4. Children’s Commissioner publishes new report on children’s views on gaming
The Children’s Commissioner, Dame Rachel de Souza, has published a new report evaluating children’s views on video games. Data for this report is drawn from a March 2023 survey of children in England aged 8-17, and qualitative analysis of The Big Ask data from 2021.
The report found that the majority of children have a positive view of video games and their impact. Around two thirds of children felt that video games were beneficial to their health and wellbeing. The children surveyed were marginally more positive about single-player games than multi-player games, with 67% agreeing that single-player games are beneficial for children’s mental health and wellbeing, compared with 62% for multi-player games. Across all forms of gaming, boys took a more positive view than girls: while 69% of boys felt that multi-player games were good for their health and wellbeing, just 56% of girls felt the same.
The report identified several positive and negative themes on gaming that emerged from the data. Children’s positive views ranged from seeing gaming as a fun activity to expressing desires to pursue a career as a professional gamer in the future. Negative views on gaming, meanwhile, revealed social anxieties around equipment, concerns around addiction, and worries that gaming distracts from other fun activities.
The full report is available here.
5. The Centre for Social Justice’s new report on restoring the bond between schools and families
A new YouGov poll commissioned by the Centre for Social Justice (CSJ) reveals that around three in ten parents believe that the pandemic has shown that daily school attendance is not essential. Only 70% of parents express confidence in their child’s needs being met at school, dropping to 61% for those with secondary school children.
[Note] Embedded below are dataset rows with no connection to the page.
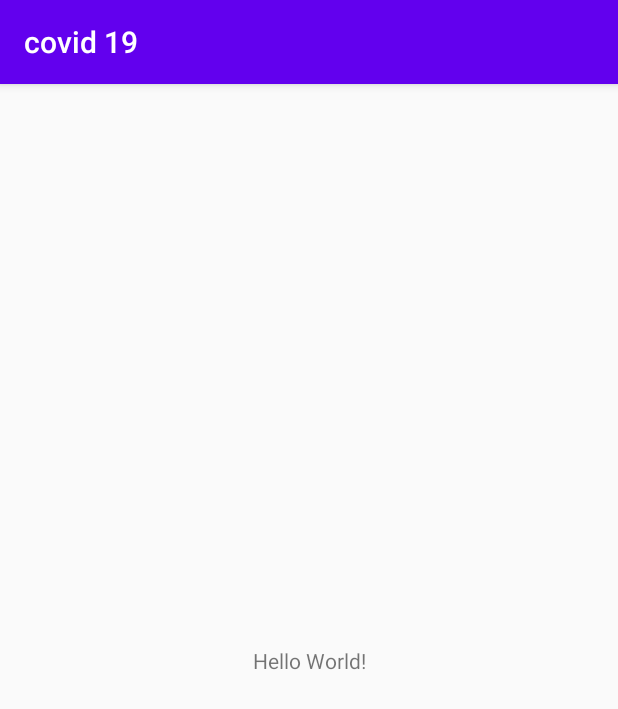
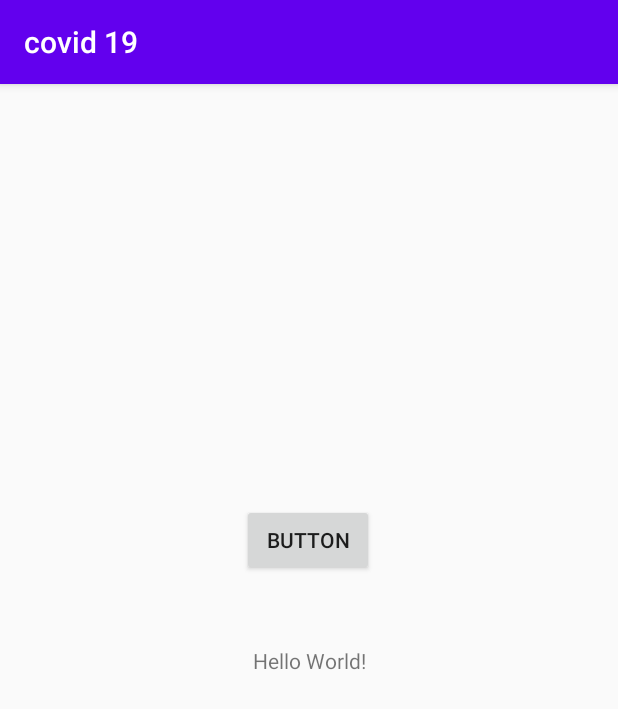
Before and after one commit to SnexusG/covid-19-app, an Android app: the screen it shows after launch (MainActivity), on a phone screen of 412 x 824 dp. Shown: the top 709 px of the screen. Run offline under Robolectric (Android 15) with nearby library versions, the phone set to English and light mode, and no system bars.

Commit message:
Added SymptomTest activity(Java) and a button to start that activity

```diff
--- a/app/src/main/AndroidManifest.xml
+++ b/app/src/main/AndroidManifest.xml
@@ -9,6 +9,7 @@
         android:roundIcon="@mipmap/ic_launcher_round"
         android:supportsRtl="true"
         android:theme="@style/AppTheme">
+        <activity android:name=".SymptomTest"></activity>
         <activity android:name=".MainActivity">
             <intent-filter>
                 <action android:name="android.intent.action.MAIN" />
--- a/app/src/main/res/layout/activity_main.xml
+++ b/app/src/main/res/layout/activity_main.xml
@@ -15,4 +15,16 @@
         app:layout_constraintRight_toRightOf="parent"
         app:layout_constraintTop_toTopOf="parent" />
 
+    <Button
+        android:id="@+id/QuizButton"
+        android:layout_width="wrap_content"
+        android:layout_height="wrap_content"
+        android:text="Button"
+        app:layout_constraintBottom_toBottomOf="parent"
+        app:layout_constraintEnd_toEndOf="parent"
+        app:layout_constraintHorizontal_bias="0.498"
+        app:layout_constraintStart_toStartOf="parent"
+        app:layout_constraintTop_toTopOf="parent"
+        app:layout_constraintVertical_bias="0.389" />
+
 </androidx.constraintlayout.widget.ConstraintLayout>
```
Also changed, not shown: app/src/main/java/com/example/covid19/MainActivity.kt (+11 -0 lines), app/src/main/java/com/example/covid19/SymptomTest.java (added, +14 -0 lines), app/src/main/res/layout/activity_symptom_test.xml (added, +14 -0 lines).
The CSJ report, titled “The Missing Link: Restoring the bond between schools and families,” emphasises the need for increased parental engagement to address crisis-level school absences.
The report recommends seven areas for governmental reform: the creation of a national parental participation strategy, nation-wide roll-out of attendance mentors, statutory DfE guidance on attendance, improving school attendance data metrics, improving relational work through youth clubs and services, introducing the right to sport in schools, and conducting a review of the policy of fines and attendance prosecution.
Read the full report here.